For decades, thousands of victims – alone or in small groups - have met with thousands of Catholic officials about clergy sex crimes and cover up. Very few victims have told us anything positive came out of those meetings. And that just makes sense.
In meetings, people can share knowledge. But Catholic officials don't lack knowledge. They lack courage – the courage to be honest, to “out” and oust their criminal colleagues, both those who commit and conceal sexual violence against children. And they lack the incentive to act responsibly because those who act irresponsibly are virtually never defrocked, demoted, disciplined or even defrocked. No meeting with victims – however many or compelling or articulate they may be – changes this fundamental, distressing and unhealthy reality.
We are worried this meeting will lead to heightened expectations and desperate hopes that will be dashed, leaving many victims more devastated than before. We are worried it will cause more complacency instead of prompting more vigilance. We fear it will encourage more victims, witnesses and whistleblowers to meet with more Catholic officials, instead of meeting with police, prosecutors, journalists, attorneys and fellow survivors.
(SNAP, the Survivors Network of those Abused by Priests, is the world’s oldest and largest support group for clergy abuse victims. We’ve been around for 25 years and have more than 18,000 members. Despite the word “priest” in our title, we have members who were molested by religious figures of all denominations, including nuns, rabbis, bishops, and Protestant ministers. Our website is SNAPnetwork.org)
Contact - David Clohessy (314-566-9790 cell, SNAPclohessy@aol.com), Barbara Dorris (314-862-7688 home, 314-503-0003 cell, SNAPdorris@gmail.com), Barbara Blaine (312-399-4747, SNAPblaine@gmail.com), Peter Isely (414-429-7259, firstname.lastname@example.org), Becky Ianni (703 801 6044, SNAPvirginia@cox.net)
50 State AG Call for Grand Jury
Any investigation must be:
- independent of and separate from the church
- must have subpoena powers and ability to compel testimony under oath
Anything short of these criteria is a sham and whitewash.
In addition, write letters to the editor, make phone calls to politicians as they can apply pressure to keep them responsive to our demand. We need to make efforts to ensure that they follow up on what the state is doing to investigate these crimes.
The Attorneys General of forty states have inquired about the grand jury process in Pennsylvania. Let's get statewide investigations going in fifty states.
Note to Letter Writers
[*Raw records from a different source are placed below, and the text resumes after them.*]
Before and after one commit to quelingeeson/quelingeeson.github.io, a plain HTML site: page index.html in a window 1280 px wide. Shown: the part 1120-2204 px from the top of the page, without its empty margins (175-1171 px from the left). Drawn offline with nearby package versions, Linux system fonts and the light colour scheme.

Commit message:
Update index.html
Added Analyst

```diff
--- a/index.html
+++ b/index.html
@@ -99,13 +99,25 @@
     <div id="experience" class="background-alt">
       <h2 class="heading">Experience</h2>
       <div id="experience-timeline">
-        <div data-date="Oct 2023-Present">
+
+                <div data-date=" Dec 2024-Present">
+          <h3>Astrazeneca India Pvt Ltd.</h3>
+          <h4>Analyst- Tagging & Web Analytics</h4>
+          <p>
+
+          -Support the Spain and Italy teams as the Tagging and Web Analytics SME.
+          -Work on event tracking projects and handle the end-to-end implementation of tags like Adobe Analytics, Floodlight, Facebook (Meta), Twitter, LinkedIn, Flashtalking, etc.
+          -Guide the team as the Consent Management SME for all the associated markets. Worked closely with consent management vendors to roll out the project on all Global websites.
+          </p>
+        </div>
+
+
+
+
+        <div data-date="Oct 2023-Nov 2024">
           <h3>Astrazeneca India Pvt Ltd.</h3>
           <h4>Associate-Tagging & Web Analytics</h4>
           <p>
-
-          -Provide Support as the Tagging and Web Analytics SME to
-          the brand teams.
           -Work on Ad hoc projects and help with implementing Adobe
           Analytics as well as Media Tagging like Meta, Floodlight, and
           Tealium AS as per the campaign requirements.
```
Use your own words and style of writing. Cut and paste from the templates as you wish. Include your experiences, whether as a survivor or as a member of the community. And relate your letter to the state you were abused in or state now living in.